## What is required:
The goal is an unaltered copy of the records below, minus any images.

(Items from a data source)
[Start of section]
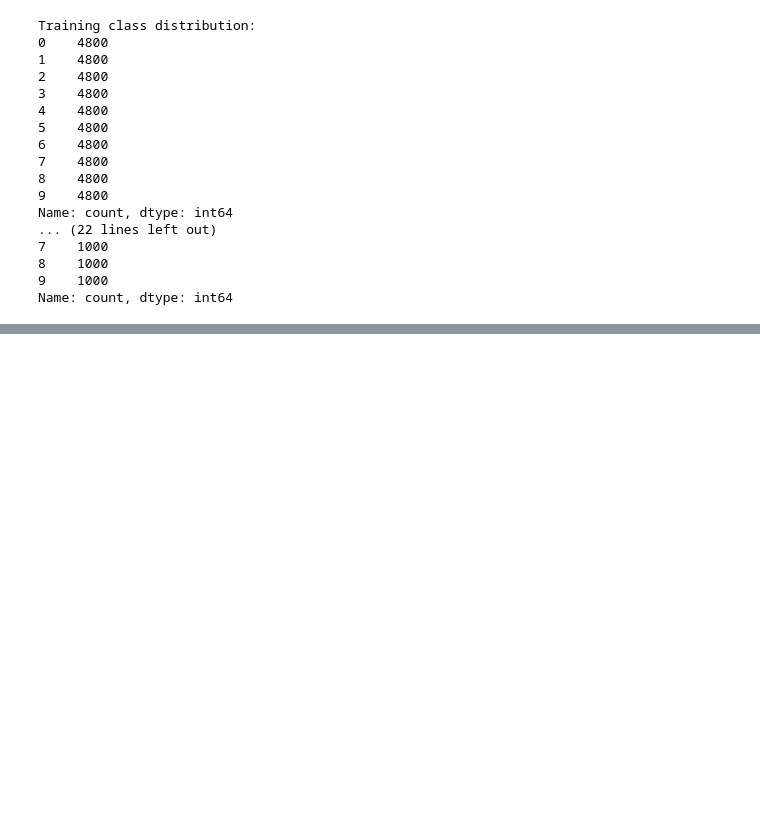
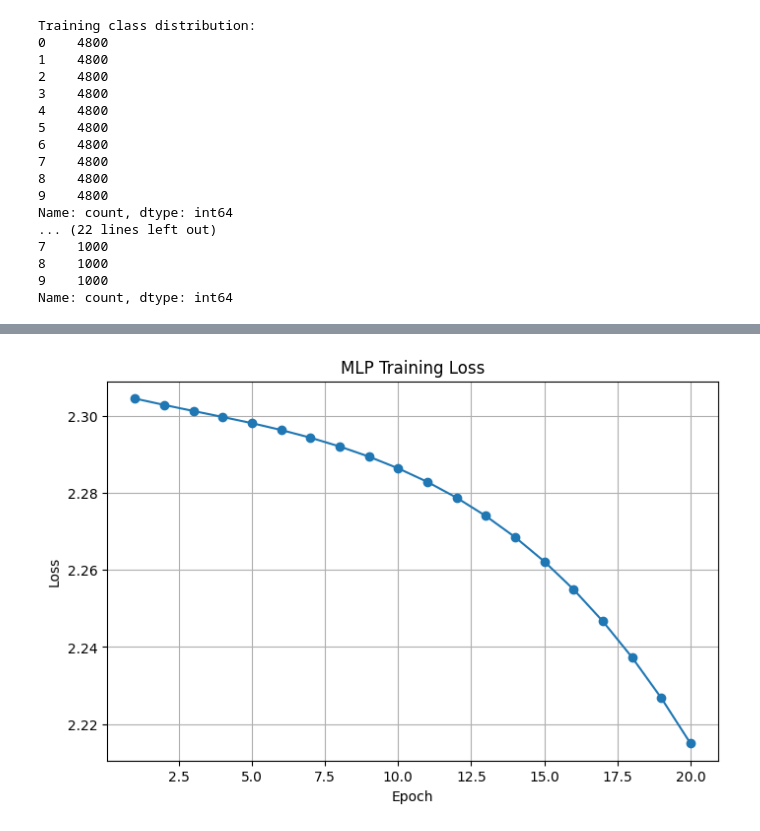
Before and after one commit to ranahusain/fashionMINST, a Jupyter notebook: DL-fashinMINST.ipynb, the cells around one changed output, grey strips where cells are left out. Cells and saved outputs as stored; diff of their text form; code cells hidden in the pictures; blank space fills up the shorter version.

```diff
--- a/DL-fashinMINST.ipynb
+++ b/DL-fashinMINST.ipynb
@@ -91,0 +95,33 @@ Name: count, dtype: int64
+# %%
+# ReLU function for hidden layers
+def relu(x):
+    return np.maximum(0, x)
+
+# Derivative of ReLU
+def relu_derivative(x):
+    return (x > 0).astype(float)
+
+# Softmax for activation
+def softmax(x):
+    exp_x = np.exp(x - np.max(x, axis=1, keepdims=True))
+    return exp_x / np.sum(exp_x, axis=1, keepdims=True)
+
+# one-hot encoding
+def one_hot(y, classes):
+    result = np.zeros((y.size, classes))
+    result[np.arange(y.size), y] = 1
+    return result
+
+# Categorial Cross Entropy Loss Fucntion
+def calculate_loss(y, output):
+    m = y.shape[0]
+    return -np.sum(y * np.log(output + 1e-15)) / m
+# %%
+np.random.seed(42)
+
+#weights and bias
+W1 = np.random.randn(784,64) * 0.01
+b1 = np.zeros((1, 64))
+
+W2 = np.random.randn(64, 10) * 0.01
+b2 = np.zeros((1,10))
@@ -91,0 +173,11 @@ Name: count, dtype: int64
+# %%
+# Plot the loss
+plt.figure(figsize=(8, 5))
+plt.plot(range(1, epochs + 1), losses, marker='o')
+plt.title("MLP Training Loss")
+plt.xlabel("Epoch")
+plt.ylabel("Loss")
+plt.grid()
+plt.show()
+# %% [output]
+[figure, added]
```
Also changed, not shown: parts of 3 cells of this notebook.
[End of section]
## Response to the exercise:
Before and after one commit to ranahusain/fashionMINST, a Jupyter notebook: DL-fashinMINST.ipynb, the cells around one changed output, grey strips where cells are left out. Cells and saved outputs as stored; diff of their text form; code cells hidden in the pictures; blank space fills up the shorter version.

```diff
--- a/DL-fashinMINST.ipynb
+++ b/DL-fashinMINST.ipynb
@@ -91,0 +95,33 @@ Name: count, dtype: int64
+# %%
+# ReLU function for hidden layers
+def relu(x):
+    return np.maximum(0, x)
+
+# Derivative of ReLU
+def relu_derivative(x):
+    return (x > 0).astype(float)
+
+# Softmax for activation
+def softmax(x):
+    exp_x = np.exp(x - np.max(x, axis=1, keepdims=True))
+    return exp_x / np.sum(exp_x, axis=1, keepdims=True)
+
+# one-hot encoding
+def one_hot(y, classes):
+    result = np.zeros((y.size, classes))
+    result[np.arange(y.size), y] = 1
+    return result
+
+# Categorial Cross Entropy Loss Fucntion
+def calculate_loss(y, output):
+    m = y.shape[0]
+    return -np.sum(y * np.log(output + 1e-15)) / m
+# %%
+np.random.seed(42)
+
+#weights and bias
+W1 = np.random.randn(784,64) * 0.01
+b1 = np.zeros((1, 64))
+
+W2 = np.random.randn(64, 10) * 0.01
+b2 = np.zeros((1,10))
@@ -91,0 +173,11 @@ Name: count, dtype: int64
+# %%
+# Plot the loss
+plt.figure(figsize=(8, 5))
+plt.plot(range(1, epochs + 1), losses, marker='o')
+plt.title("MLP Training Loss")
+plt.xlabel("Epoch")
+plt.ylabel("Loss")
+plt.grid()
+plt.show()
+# %% [output]
+[figure, added]
```
Also changed, not shown: parts of 3 cells of this notebook.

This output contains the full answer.